David Ortiz and the Red Sox are battling an unrecognizable American League East this season. (Getty Images)

Nevada reminds us American League East isn't scaring anybody this time around

Rob Bradford
February 15, 2015 - 7:11 pm

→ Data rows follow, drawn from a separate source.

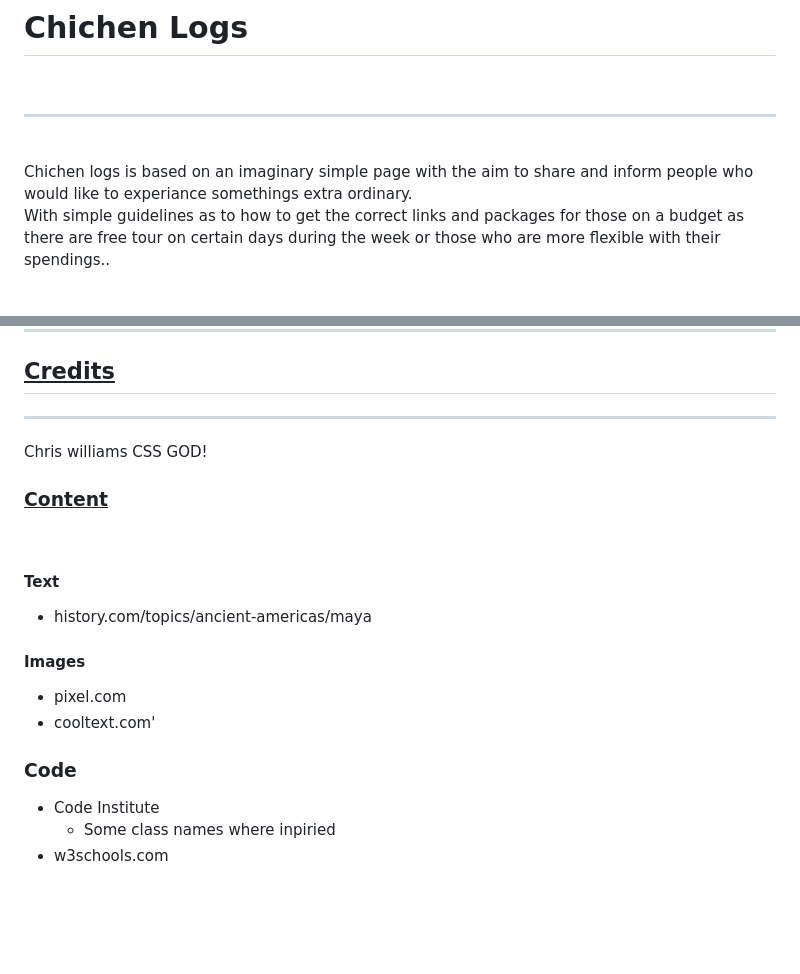
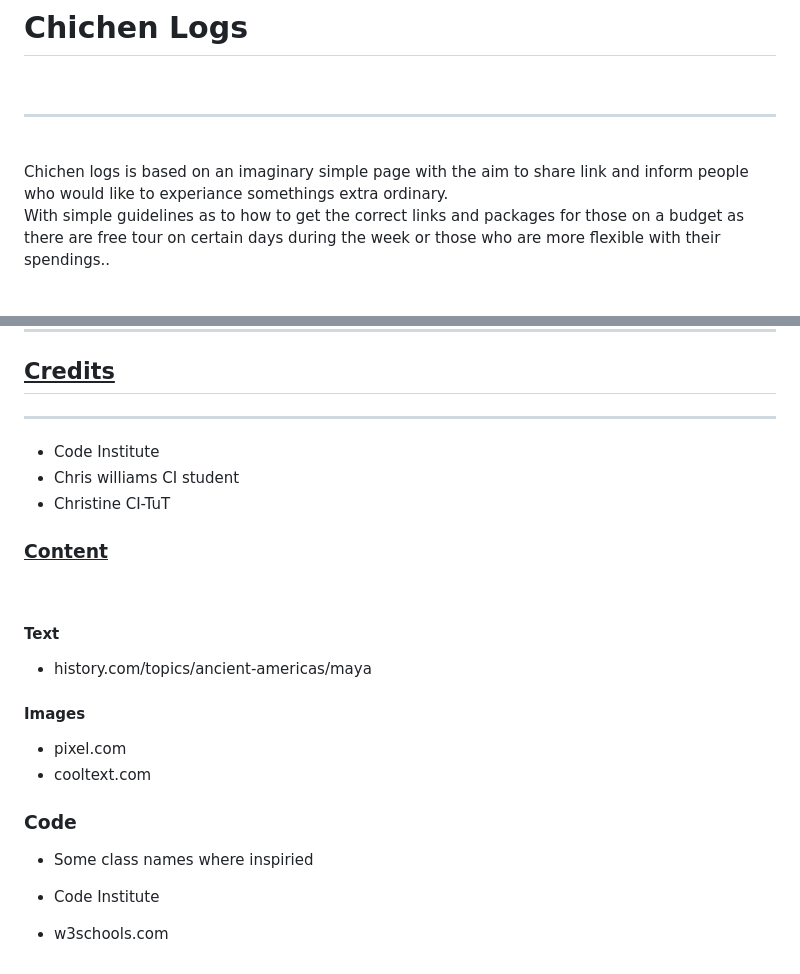
Before and after one commit to funtari76/Robert-P1-2, a Markdown page: README.md, 2 parts joined by grey strips. GitHub-like rendering; blank space fills up the shorter version.

Commit message:
some content  and updated the index and styles

```diff
--- a/README.md
+++ b/README.md
@@ -3,7 +3,7 @@
 <hr>
 
 <br>
-Chichen logs is based on an imaginary simple page  with the aim to share and  inform people who would like to experiance somethings extra ordinary.
+Chichen logs is based on an imaginary simple page with the aim to share link and inform people who would like to experiance somethings extra ordinary.
 
 With simple guidelines as to how to get the correct links and packages for those on a budget as there are free tour on certain days during the week or those who are more flexible with their spendings..
 
@@ -218,20 +228,25 @@ media queries
 
 ## <u>Credits</u>
 <hr>
-Chris williams CSS GOD!
 
-  ### <u>Content</u>
+  * Code Institute
+  * Chris williams CI student
+  * Christine CI-TuT
+   ### <u>Content</u>
 <br>
 
    #### Text
    * history.com/topics/ancient-americas/maya
+
    #### Images
 
   * pixel.com
-  * cooltext.com'
+  * cooltext.com
 
   ### Code
 
+  - Some class names where inspiried
+
   * Code Institute
-    - Some class names where inpiried
+
   * w3schools.com
```
Also changed, not shown: other parts of README.md (+28 -18 lines), assets/media/Screenshotaboutus.jpg (added), assets/media/Screenshotcssvalid4green.jpg (added), assets/media/Screenshotfooter1.jpg (added), assets/media/Screenshothtml4green.jpg (added), assets/media/Screenshotlandingpage1.jpg (added), assets/media/Screenshotnavbar1.jpg (added), 2 other files.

The kind folks in Nevada have weighed in on the upcoming Major League Baseball season. One of their takeaways? The American League East isn't scaring anybody this time around. The Atlantis sports book in Reno is the first to release their projected 2015 win totals for all MLB teams, using the numbers to encourage bettors to either bet that clubs will finish over or under the set number. While we understand the impetus setting such a number for each team is to get betting action, it also offers a representation as to how the professionals in the sports betting industry view the landscape of the coming regular season. It translated into good news for the Red Sox. It also reminds us that this division is, to be kind, unpredictable. Atlantis sports book director Steve Mikkelson slotted the Sox with an over/under of 86 wins, the most of any AL East team. Baltimore was second with 84.5, the Blue Jays are at 83.5, the Yankees slot in at 80 and Tampa Bay have been tagged at 77.5. While the numbers will ultimately be off base (because, despite the best efforts of Mikkelson and the rest of his Nevada counterparts, they always are), it is interesting to note the perception of the once-all-powerful AL East. The Red Sox' win over/under is the lowest of any of the other projected division leaders. That isn't what this division is supposed to be all about. Put it this way: If the Red Sox actually do win the AL East with 86 wins, it would be an unbelievable aberration. Since the leagues were broken up into three divisions in 1994, there have been just two times the top team in the East hasn't won at least 95 games. The Yankees needed just 87 wins to claim the division in 2000 -- (the first year in MLB no team finished with a winning percentage below .400 or above .600) -- and also won the division crown with 92 victories in '96. But with what appears to be an unusually top-to-bottom flawed AL East, it's a scenario that could surface. Basically, the entire division mirrors how we view the Red Sox. Cases could be made for and against every single participant. Usually the East offers some certainty thanks to at least one roster constructed with top-to-bottom proven success. Not this time. Take a look '€¦ RAYS Why they'll go over: With Alex Cobb, Drew Smyly and Chris Archer -- along with the June return of Matt Moore -- they could have the division's best starting rotation. Why they'll go under: The offense is yucky. And if you don't believe me, remember that John Jaso is currently scheduled to be the Rays' designated hitter. ORIOLES Why they'll go over: They have shown a propensity to figure things out, while getting good enough pitching. The return of Matt Wieters and Manny Machado won't hurt, either. Why they'll go under: The O's no longer have a guy named Nelson Cruz and added little in the offseason. YANKEES Why they'll go over: If Masahiro Tanaka, CC Sabathia and Michael Pineda prove they can stay healthy, New York's offense and intriguing bullpen will keep them competitive enough until a midseason, game-changing move can be executed. Why they'll go under: The Yanks have to rely on the health of Tanaka, Sabathia and Pineda. BLUE JAYS Why they'll go over: The addition of Josh Donaldson and Russell Martin allows for one of the best lineups in the American League. The emergence of starting pitcher Marcus Stroman would also make a world of difference. Why they'll go under: Brett Cecil is the Jays' closer, and the top of the rotation is being manned by R.A. Dickey and Mark Buehrle with a bunch of unpredictability behind them. RED SOX Why they'll go over: A lot of players with at least some history of success. Why they'll go under: A lot of players with at least some history of uneven performances. This isn't your older brother's American League East. Thanks for the reminder Nevada.